---- DATASET EXCERPTS

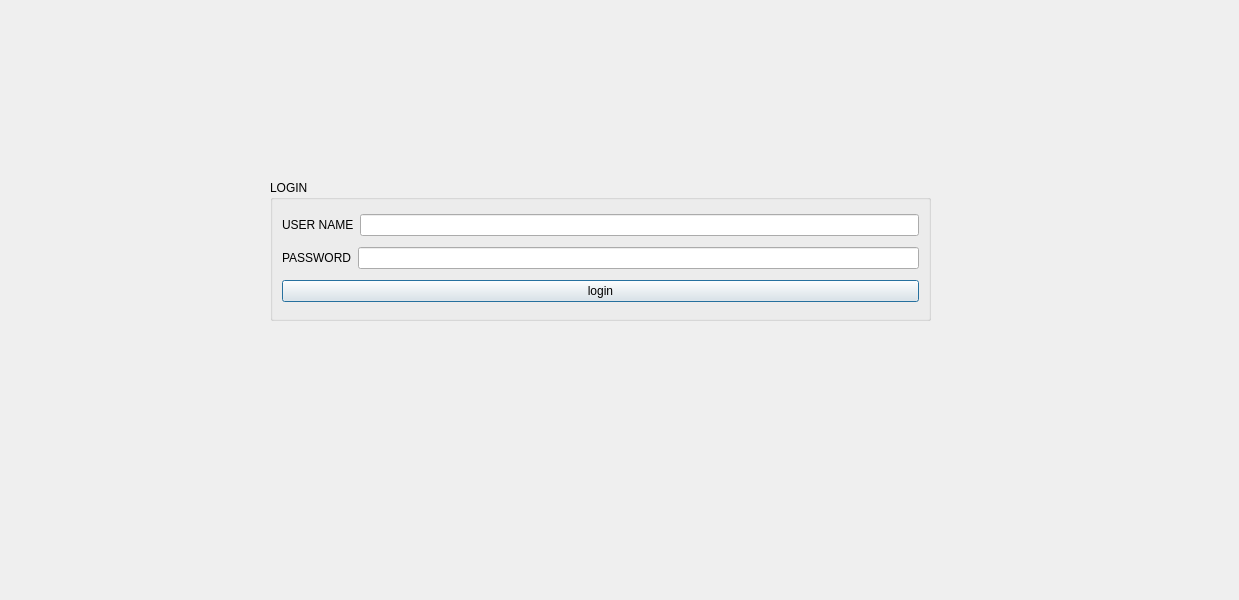
Qt form login.ui (azizchrif/Bizerta-Smart-Municipality) before a commit.
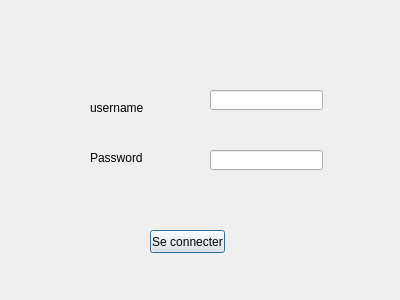
The same form after that commit.

```diff
--- a/login.ui
+++ b/login.ui
@@ -6,62 +6,71 @@
    <rect>
     <x>0</x>
     <y>0</y>
-    <width>1239</width>
-    <height>600</height>
+    <width>400</width>
+    <height>300</height>
    </rect>
   </property>
   <property name="windowTitle">
    <string>Dialog</string>
   </property>
-  <widget class="QGroupBox" name="groupBox">
+  <widget class="QLabel" name="label">
    <property name="geometry">
     <rect>
-     <x>270</x>
-     <y>180</y>
-     <width>661</width>
-     <height>141</height>
+     <x>90</x>
+     <y>100</y>
+     <width>101</width>
+     <height>16</height>
     </rect>
    </property>
-   <property name="title">
-    <string>LOGIN</string>
+   <property name="text">
+    <string>username</string>
    </property>
-   <layout class="QVBoxLayout" name="verticalLayout">
-    <item>
-     <layout class="QHBoxLayout" name="horizontalLayout_2">
-      <item>
-       <widget class="QLabel" name="label">
-        <property name="text">
-         <string>USER NAME</string>
-        </property>
-       </widget>
-      </item>
-      <item>
-       <widget class="QLineEdit" name="lineEdit"/>
-      </item>
-     </layout>
-    </item>
-    <item>
-     <layout class="QHBoxLayout" name="horizontalLayout">
-      <item>
-       <widget class="QLabel" name="label_2">
-        <property name="text">
-         <string>PASSWORD</string>
-        </property>
-       </widget>
-      </item>
-      <item>
-       <widget class="QLineEdit" name="lineEdit_2"/>
-      </item>
-     </layout>
-    </item>
-    <item>
-     <widget class="QPushButton" name="pushButton">
-      <property name="text">
-       <string>login</string>
-      </property>
-     </widget>
-    </item>
-   </layout>
+  </widget>
+  <widget class="QLabel" name="label_2">
+   <property name="geometry">
+    <rect>
+     <x>90</x>
+     <y>150</y>
+     <width>71</width>
+     <height>16</height>
+    </rect>
+   </property>
+   <property name="text">
+    <string>Password</string>
+   </property>
+  </widget>
+  <widget class="QLineEdit" name="username">
+   <property name="geometry">
+    <rect>
+     <x>210</x>
+     <y>90</y>
+     <width>113</width>
+     <height>20</height>
+    </rect>
+   </property>
+  </widget>
+  <widget class="QLineEdit" name="password">
+   <property name="geometry">
+    <rect>
+     <x>210</x>
+     <y>150</y>
+     <width>113</width>
+     <height>20</height>
+    </rect>
+   </property>
+  </widget>
+  <widget class="QPushButton" name="btn_conecter">
+   <property name="geometry">
+    <rect>
+     <x>150</x>
+     <y>230</y>
+     <width>75</width>
+     <height>23</height>
+    </rect>
+   </property>
+   <property name="text">
+    <string>Se connecter</string>
+   </property>
   </widget>
  </widget>
  <resources/>
```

--------

• **GOAL OF THE EXERCISE**
Output the whole of the data, unchanged; keep the pictures out.

• **TASK OUTPUT**
Qt form login.ui (azizchrif/Bizerta-Smart-Municipality) before a commit.
The same form after that commit.

```diff
--- a/login.ui
+++ b/login.ui
@@ -6,62 +6,71 @@
    <rect>
     <x>0</x>
     <y>0</y>
-    <width>1239</width>
-    <height>600</height>
+    <width>400</width>
+    <height>300</height>
    </rect>
   </property>
   <property name="windowTitle">
    <string>Dialog</string>
   </property>
-  <widget class="QGroupBox" name="groupBox">
+  <widget class="QLabel" name="label">
    <property name="geometry">
     <rect>
-     <x>270</x>
-     <y>180</y>
-     <width>661</width>
-     <height>141</height>
+     <x>90</x>
+     <y>100</y>
+     <width>101</width>
+     <height>16</height>
     </rect>
    </property>
-   <property name="title">
-    <string>LOGIN</string>
+   <property name="text">
+    <string>username</string>
    </property>
-   <layout class="QVBoxLayout" name="verticalLayout">
-    <item>
-     <layout class="QHBoxLayout" name="horizontalLayout_2">
-      <item>
-       <widget class="QLabel" name="label">
-        <property name="text">
-         <string>USER NAME</string>
-        </property>
-       </widget>
-      </item>
-      <item>
-       <widget class="QLineEdit" name="lineEdit"/>
-      </item>
-     </layout>
-    </item>
-    <item>
-     <layout class="QHBoxLayout" name="horizontalLayout">
-      <item>
-       <widget class="QLabel" name="label_2">
-        <property name="text">
-         <string>PASSWORD</string>
-        </property>
-       </widget>
-      </item>
-      <item>
-       <widget class="QLineEdit" name="lineEdit_2"/>
-      </item>
-     </layout>
-    </item>
-    <item>
-     <widget class="QPushButton" name="pushButton">
-      <property name="text">
-       <string>login</string>
-      </property>
-     </widget>
-    </item>
-   </layout>
+  </widget>
+  <widget class="QLabel" name="label_2">
+   <property name="geometry">
+    <rect>
+     <x>90</x>
+     <y>150</y>
+     <width>71</width>
+     <height>16</height>
+    </rect>
+   </property>
+   <property name="text">
+    <string>Password</string>
+   </property>
+  </widget>
+  <widget class="QLineEdit" name="username">
+   <property name="geometry">
+    <rect>
+     <x>210</x>
+     <y>90</y>
+     <width>113</width>
+     <height>20</height>
+    </rect>
+   </property>
+  </widget>
+  <widget class="QLineEdit" name="password">
+   <property name="geometry">
+    <rect>
+     <x>210</x>
+     <y>150</y>
+     <width>113</width>
+     <height>20</height>
+    </rect>
+   </property>
+  </widget>
+  <widget class="QPushButton" name="btn_conecter">
+   <property name="geometry">
+    <rect>
+     <x>150</x>
+     <y>230</y>
+     <width>75</width>
+     <height>23</height>
+    </rect>
+   </property>
+   <property name="text">
+    <string>Se connecter</string>
+   </property>
   </widget>
  </widget>
  <resources/>
```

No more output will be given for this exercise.